I recently got a chance to ask Pat Edwards a few questions about her book, Exploring the Magic of Your Hero’s Journey.
I don’t read a lot of non-fiction, aside from the occasional memoir, but I enjoyed this book. Written in a fresh narrative style with a kind and motivational voice Pat takes the reader through the twelve steps of any hero’s journey. The book challenges the reader to reframe their goals and how they might go about achieving them, using real-world examples as well as universal stories familiar to many.
Interested in writing myself, I wanted to know more about Pat’s process and how it affected her. If you’re thinking about starting a hero’s journey or you’re in the middle of one (even if you don’t know if you are or not) read Exploring the Magic of Your Hero’s Journey and draw from the myths and stories of others to decide for yourself.
A special thanks to Ms. Edwards for her taking the time to answer my questions.
|-Where did you find the motivation to write it?
It sounds simple, but I just decided: I am writing this book this year. No matter what it takes, I’m doing it. When I made the decision with no waffling, the motivation came automatically.
-Did writing this book energize or exhaust you?
Both, but most of the time it energized me, especially when I would get on a roll writing or find an interesting myth or hero I had never heard of before to include in the book. At one point, I realized I had used mostly male hero examples in my first draft. I knew I had to change that, and it showed me how deeply entrenched our masculine/feminine hero concepts are.
-How did writing this book change how you write?

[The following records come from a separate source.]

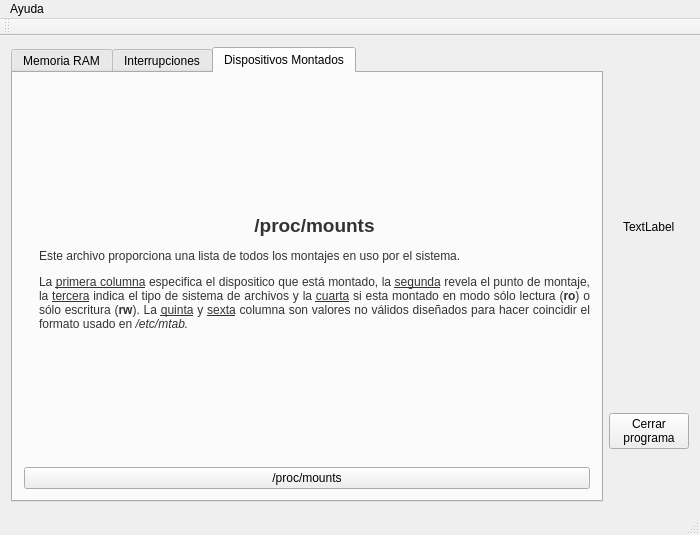
Old version of the form proyectos/Monitor/MonitorSistema/mainwindow.ui in the repository gwolf/clase-sistop-2017-01.
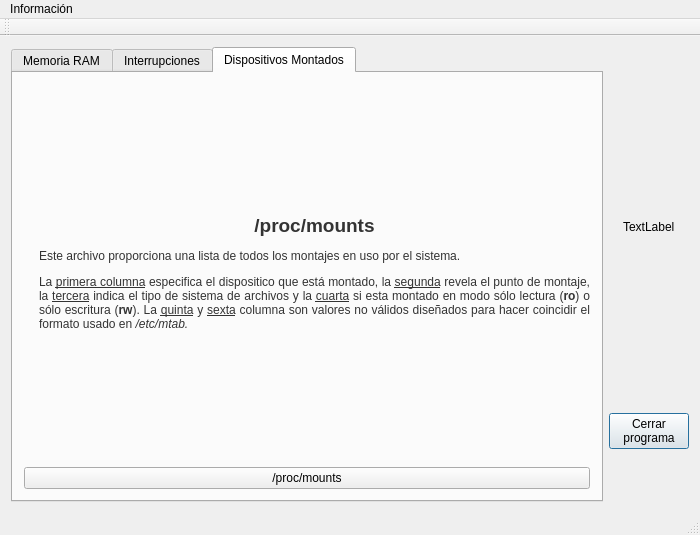
New version of the form.

The edit to the form file:
```diff
--- a/proyectos/Monitor/MonitorSistema/mainwindow.ui
+++ b/proyectos/Monitor/MonitorSistema/mainwindow.ui
@@ -204,6 +204,12 @@
          <string>Cerrar
 programa</string>
         </property>
+        <property name="autoDefault">
+         <bool>true</bool>
+        </property>
+        <property name="default">
+         <bool>true</bool>
+        </property>
        </widget>
       </item>
      </layout>
@@ -221,7 +227,7 @@
    </property>
    <widget class="QMenu" name="menuAyuda">
     <property name="title">
-     <string>Ayuda</string>
+     <string>Información</string>
     </property>
     <addaction name="actionAcerca_de"/>
    </widget>
```
Left out of the diff: 20 changed lines with no effect on the pictures.
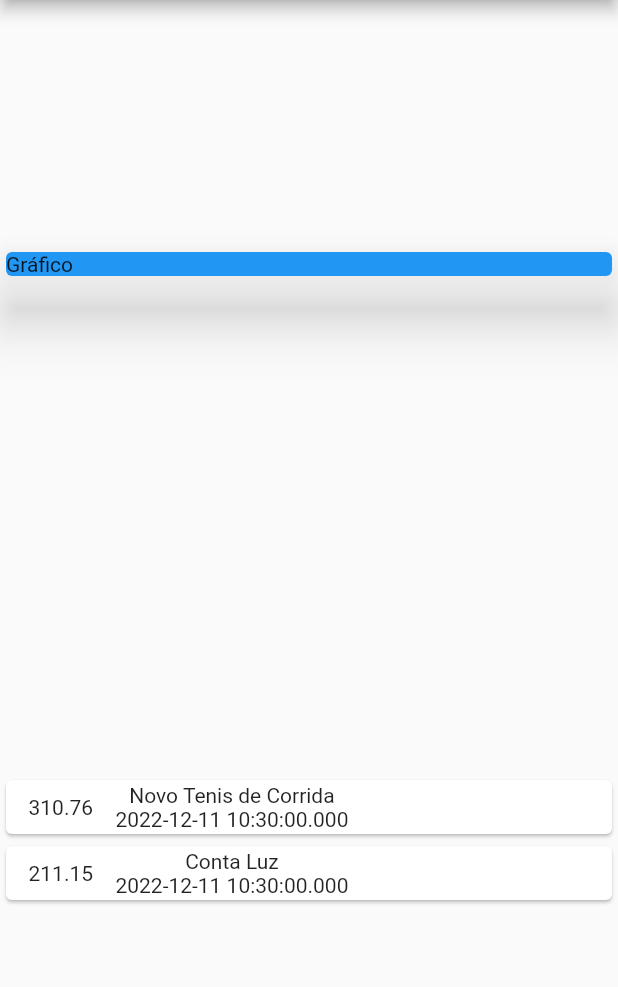
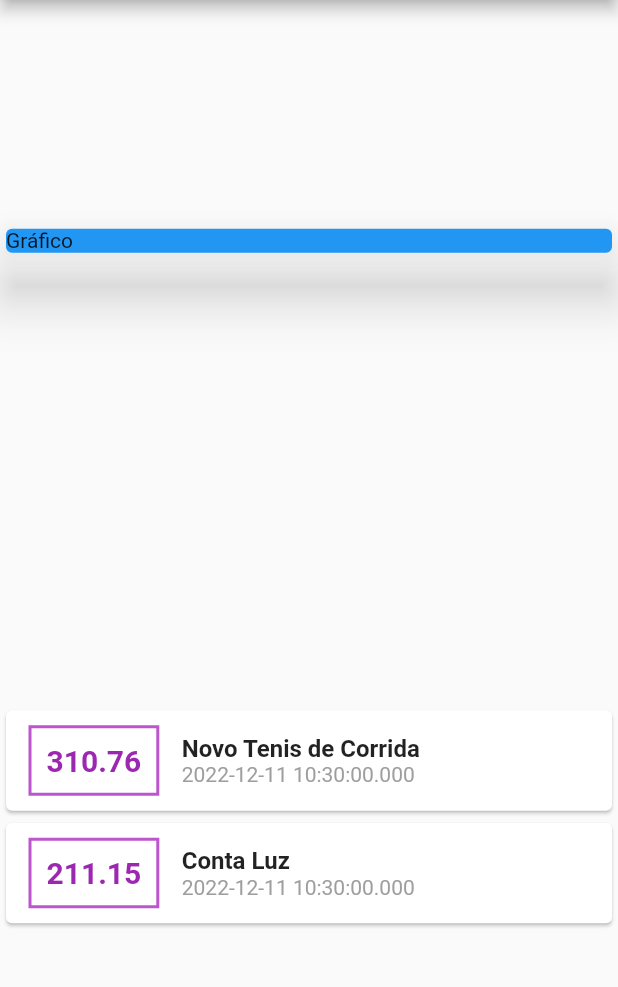
Before and after one commit to marcofontel/FlutterProject, a Flutter app: the screen it shows after launch, on a phone screen of 412 x 824 dp, the part 84-1071 px from its top. Run offline on Flutter 3.47's test engine with Material 2 defaults, Android fonts, the phone set to English and light mode, and no system bars.

Commit message:
Ajustando estilos do titulo e data

```diff
--- a/despesas/lib/main.dart
+++ b/despesas/lib/main.dart
@@ -54,14 +54,38 @@ class MyHomePage extends StatelessWidget {
                           horizontal: 15,
                           vertical: 10,
                         ),
+                        decoration: BoxDecoration(
+                          border: Border.all(
+                            color: Color.fromARGB(255, 188, 85, 206),
+                            width: 2,
+                          ),
+                        ),
+                        padding: EdgeInsets.all(10),
                         child: Text(
                           e.value.toString(),
+                          style: TextStyle(
+                            fontWeight: FontWeight.bold,
+                            fontSize: 20,
+                            color: Colors.purple,
+                          ),
                         ),
                       ),
                       Column(
+                        crossAxisAlignment: CrossAxisAlignment.start,
                         children: <Widget>[
-                          Text(e.title),
-                          Text(e.date.toString())
+                          Text(
+                            e.title,
+                            style: TextStyle(
+                              fontSize: 16,
+                              fontWeight: FontWeight.bold,
+                            ),
+                          ),
+                          Text(
+                            e.date.toString(),
+                            style: TextStyle(
+                              color: Colors.grey,
+                            ),
+                          )
                         ],
                       )
                     ],
```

I also write poetry. Writing poetry usually comes from a thought, a line, or concept that pops into my head, i.e. inspiration. To meet my self-imposed deadline for this non-fiction book, I set a plan of writing 20 minutes a day every day, including work days. At lunch time, I would set a timer, start my white noise app (ocean waves!), and bang away as fast as I could until the timer went off. On the weekends I would get more time in, but I think the work day set time and consistency made the difference.
-What was the hardest part to write?
The hardest part to write was my personal journey with all of the vulnerability details. My editor recommended using a different journey as an example rather than the one I did. He thought my writing journey was more relatable to a wider audience. But I felt I had to use the harder and more personal shamanic journey to be completely true to me and the book’s concept.
-How hard was it to find people willing to share their journeys with you?
It was quite easy. Most people don’t realize they are on a Hero’s Journey at different points in their life. I just had to page back through my memory and think of someone whose story would be a good example. When I asked each for an interview, I described how what I already knew of their experience modeled the Hero’s Journey. They never saw what they did as the Hero’s Journey, until I aligned it for them.
Here’s a link to the book:
|Exploring the Magic of Your Hero’s Journey on Amazon|
You can follow Pat’s blog about the book at https://exploringthemagicherosjourney.com/